This article was first published on 2008-12-05. Due to the age of this article, it is included here for archive purposes only.
Ai-yi-yi! Your Mac keeps crashing and won’t operate. This isn’t supposed to happen, right? Maybe it’s not even starting up all the way. What do you do then?
If you can, go through My First Mac’s 6 steps in Oh-No, My Mac Won’t Start. Now What!? But what if your Mac is still dead and those steps don’t apply? It’s time to go nuclear, and by that I mean it’s time to reinstall the operating system on your Mac.
This is when you need to locate that DVD that came with your Mac so you can do a reinstall. If your Mac will run and recognize your install DVD, insert it and run the installer. It will restart your Mac using the DVD as the main disk and let you install wipe your main hard drive. If your Mac isn’t starting from your main hard drive, it still might start from the DVD. Insert the disk and hit the power button while holding down the "C" key. That tells your Mac to start from whatever disk is in the optical drive.
At this point you can follow along from the installer instructions. Don’t forget to hit the Options button where you then can select “Archive and Install,” and then select “Preserve Users and Network Settings.” This will save your old files and some settings.
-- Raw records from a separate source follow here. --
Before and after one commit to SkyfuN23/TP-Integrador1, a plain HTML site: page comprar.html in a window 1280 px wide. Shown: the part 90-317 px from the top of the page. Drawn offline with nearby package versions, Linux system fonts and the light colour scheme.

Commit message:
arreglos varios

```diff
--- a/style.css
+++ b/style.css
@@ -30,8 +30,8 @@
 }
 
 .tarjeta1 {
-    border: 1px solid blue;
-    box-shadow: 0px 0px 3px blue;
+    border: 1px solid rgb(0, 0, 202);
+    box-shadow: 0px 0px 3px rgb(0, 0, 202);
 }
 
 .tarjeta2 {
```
Sometimes your hard drive is hosed and you’ll need to do an Erase and Install. When you select this option, the drive will be erased, reformatted and the install will be brand new. That means that you will lose ALL the data from your hard drive. This is when you are really happy you’ve been backing up your data or really pissed that you haven’t been. If you’ve been using Time Machine, you can easily get files back from there.
Really, Really Screwed
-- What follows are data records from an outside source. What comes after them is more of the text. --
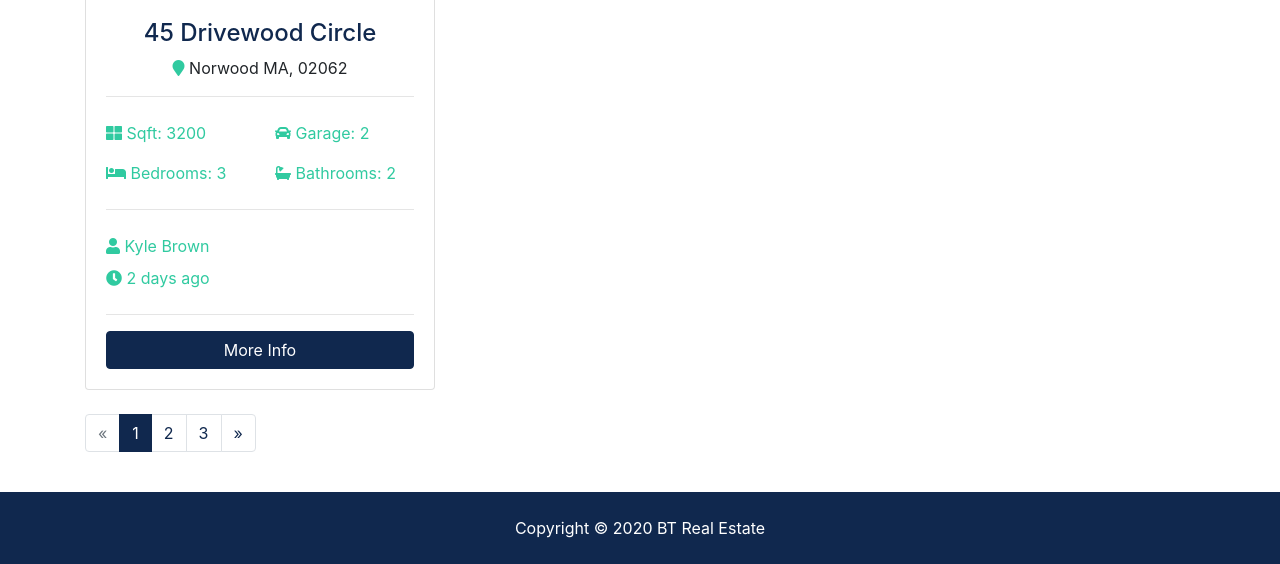
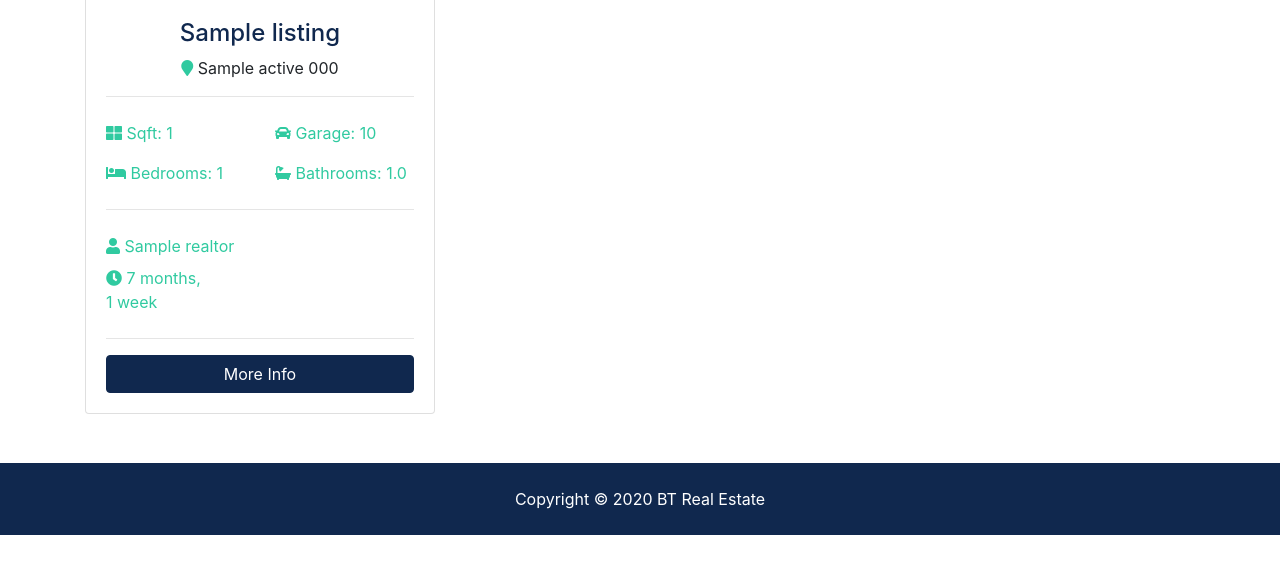
Before and after one commit to Alabhya268/RealEstate_property_shopapp, a Django app: template templates/listings/listings.html in a window 1280 px wide. Shown: the part 712-1276 px from the top of the page. After the commit the page ends 1247 px from the top, so only its background shows below. Run offline with Django 3.2, Linux system fonts and the light colour scheme; the template is opened without the code that fills it: values that come from a table or form of the project are taken from there, others are empty; tables that the repository leaves empty hold one stand-in row (values such as "Sample post"); grey boxes marked "Sample" are stand-in pictures; some libraries are stand-ins or nearby versions.

Commit message:
Added Dynamic listing and paging in frontend

```diff
--- a/Realstste_property_shopapp/settings.py
+++ b/Realstste_property_shopapp/settings.py
@@ -35,6 +35,7 @@ INSTALLED_APPS = [
     'django.contrib.sessions',
     'django.contrib.messages',
     'django.contrib.staticfiles',
+    'django.contrib.humanize',
     'pages',
     'listings',
     'realtors'
--- a/Realstste_property_shopapp/urls.py
+++ b/Realstste_property_shopapp/urls.py
@@ -5,6 +5,6 @@ from django.conf.urls.static import static
 
 urlpatterns = [
     path('', include('pages.urls')),
-    path('listings', include('listings.urls')),
+    path('listings/', include('listings.urls')),
     path('admin/', admin.site.urls),
 ] + static(settings.MEDIA_URL,document_root=settings.MEDIA_ROOT)
--- a/listings/urls.py
+++ b/listings/urls.py
@@ -3,6 +3,6 @@ from django.urls import path
 
 urlpatterns = [
     path('', views.index, name='listings'),
-    path('<int:listing_id>', views.search, name='listing'),
+    path('<int:listing_id>', views.listing, name='listing'),
     path('search', views.search, name='search')
 ]
--- a/templates/listings/listings.html
+++ b/templates/listings/listings.html
@@ -1,4 +1,6 @@
 {% extends 'base.html' %}
+
+{% load humanize %}
 
 {% block content %}
     <section id="showcase-inner" class="py-5 text-white">
@@ -31,46 +33,46 @@
   <section id="listings" class="py-4">
     <div class="container">
       <div class="row">
-      {% if listing %}
-        {% for listings in listing %}
+      {% if listings %}
+        {% for listing in listings %}
         <div class="col-md-6 col-lg-4 mb-4">
           <div class="card listing-preview">
-            <img class="card-img-top" src="assets/img/homes/home-1.jpg" alt="">
+            <img class="card-img-top" src="{{ listing.photo_main.url }}" alt="">
             <div class="card-img-overlay">
               <h2>
-                <span class="badge badge-secondary text-white">$490,000</span>
+                <span class="badge badge-secondary text-white">${{ listing.price | intcomma}}</span>
               </h2>
             </div>
             <div class="card-body">
               <div class="listing-heading text-center">
-                <h4 class="text-primary">45 Drivewood Circle</h4>
+                <h4 class="text-primary">{{ listing.title }}</h4>
                 <p>
-                  <i class="fas fa-map-marker text-secondary"></i> Norwood MA, 02062</p>
+                  <i class="fas fa-map-marker text-secondary"></i> {{ listing.city }} {{ listing.state }} {{ listing.zipcode }}</p>
               </div>
               <hr>
               <div class="row py-2 text-secondary">
                 <div class="col-6">
-                  <i class="fas fa-th-large"></i> Sqft: 3200</div>
+                  <i class="fas fa-th-large"></i> Sqft: {{ listing.sqft }}</div>
                 <div class="col-6">
-                  <i class="fas fa-car"></i> Garage: 2</div>
+                  <i class="fas fa-car"></i> Garage: {{ listing.garage }}</div>
               </div>
               <div class="row py-2 text-secondary">
                 <div class="col-6">
-                  <i class="fas fa-bed"></i> Bedrooms: 3</div>
+                  <i class="fas fa-bed"></i> Bedrooms: {{ listing.bedrooms }}</div>
                 <div class="col-6">
-                  <i class="fas fa-bath"></i> Bathrooms: 2</div>
+                  <i class="fas fa-bath"></i> Bathrooms: {{ listing.bathrooms }}</div>
               </div>
               <hr>
               <div class="row py-2 text-secondary">
                 <div class="col-12">
-                  <i class="fas fa-user"></i> Kyle Brown</div>
+                  <i class="fas fa-user"></i> {{ listing.realtor }}</div>
               </div>
               <div class="row text-secondary pb-2">
                 <div class="col-6">
-                  <i class="fas fa-clock"></i> 2 days ago</div>
+                  <i class="fas fa-clock"></i> {{ listing.list_date | timesince }}</div>
               </div>
               <hr>
-              <a href="listing.html" class="btn btn-primary btn-block">More Info</a>
+              <a href="{% url 'listing' listing.id %}" class="btn btn-primary btn-block">More Info</a>
             </div>
           </div>
         </div>
@@ -87,23 +89,47 @@
 
       <div class="row">
         <div class="col-md-12">
+        {% if listings.has_other_pages %}
           <ul class="pagination">
+            {% if listings.has_previous %}
+              <li class = "page-item">
+                <a href="?page={{listings.previous_page_number}}" class="page-link">&laquo;</a>
+              </li>
+            {% else %}
               <li class="page-item disabled">
-              <a class="page-link" href="#">&laquo;</a>
+                <a class="page-link">
+                  &laquo;
+                </a>
               </li>
+            {% endif %}
+            {% for i in listings.paginator.page_range %}
+              {% if listings.number == i %}
                 <li class="page-item active">
-              <a class="page-link" href="#">1</a>
+                  <a class="page-link">
+                    {{i}}
+                  </a>
                 </li>
+              {% else %}
                 <li class="page-item">
-              <a class="page-link" href="#">2</a>
+                  <a href="?page={{i}}" class="page-link">
+                    {{i}}
+                  </a>
                 </li>
-            <li class="page-item">
-              <a class="page-link" href="#">3</a>
+              {% endif %}
+            {% endfor %}
+            {% if listings.has_next %}
+              <li class = "page-item">
+                <a href="?page={{listings.next_page_number}}" >&raquo;</a>
               </li>
-            <li class="page-item">
-              <a class="page-link" href="#">&raquo;</a>
+            {% else %}
+              <li class="page-item disabled">
+                <a class="page-link">
+                  &raquo;
+                </a>
               </li>
+            {% endif %}
           </ul>
+          {% endif %}
         </div>
       </div>
     </div>
```
Also changed, not shown: listings/views.py (+8 -3 lines). Lines whose indentation alone changed are shown as unchanged.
OK, what do you do when your Mac won’t even get far enough along to start up from DVD? It’s time for start your drive in FireWire Target Disk mode. What happens in this scenario is that you restart your Mac holding down the "T" key, enabling Target Disk Mode. When you connect your Mac to another Mac with a FireWire cable, it responds like an external FireWire drive
At that point, you launch the installer from the second Mac and select the "disk" that is the first Mac as the destination for the install. It’s the same procedure as if you were to install the operating system on an external FireWire as a backup. By the way, that is a handy thing to do so you always have another option for starting up your Mac. It’s also a good way to keep older versions of Mac OS X around in case you need them.
Really, Really, Really Screwed
This really happened to me. I went through the above steps with my 5 year old PowerBook I’m writing this on a short while ago. I had to do Target Disk Mode because my optical drive is out on the PowerBook. When the install came to an end, it told me it couldn’t finish the install on my PowerBook hooked up to my Mac Pro. Or from from my MacBook. After a lot of searching on the web, I found out that an Intel based Mac can’t run an install on a PowerPC based Mac. I figure that the install disk has 2 versions to boot from, and if it gets booted from an Intel Mac, it can’t install a PowerPC Mac version. I don’t know why, but that’s the way it is.
At that point I realized I had to track down ANOTHER working PowerPC Mac, so I went to visit my Friend’s G5 PowerMac. Once I hooked up the PowerBook in Target Disk Mode, it all went according to plan. And of course I ran Software update a few times, until the update that originally wrecked machine did it again. And then I started over. Again.
So before you kick your Mac to the curb or throw it through a window, don’t forget that a reinstall will cure most any software problem. It won’t fix your hardware, but it should get your Mac back to square one.
Do you have any war stories to share? Let us know in the Comments section below!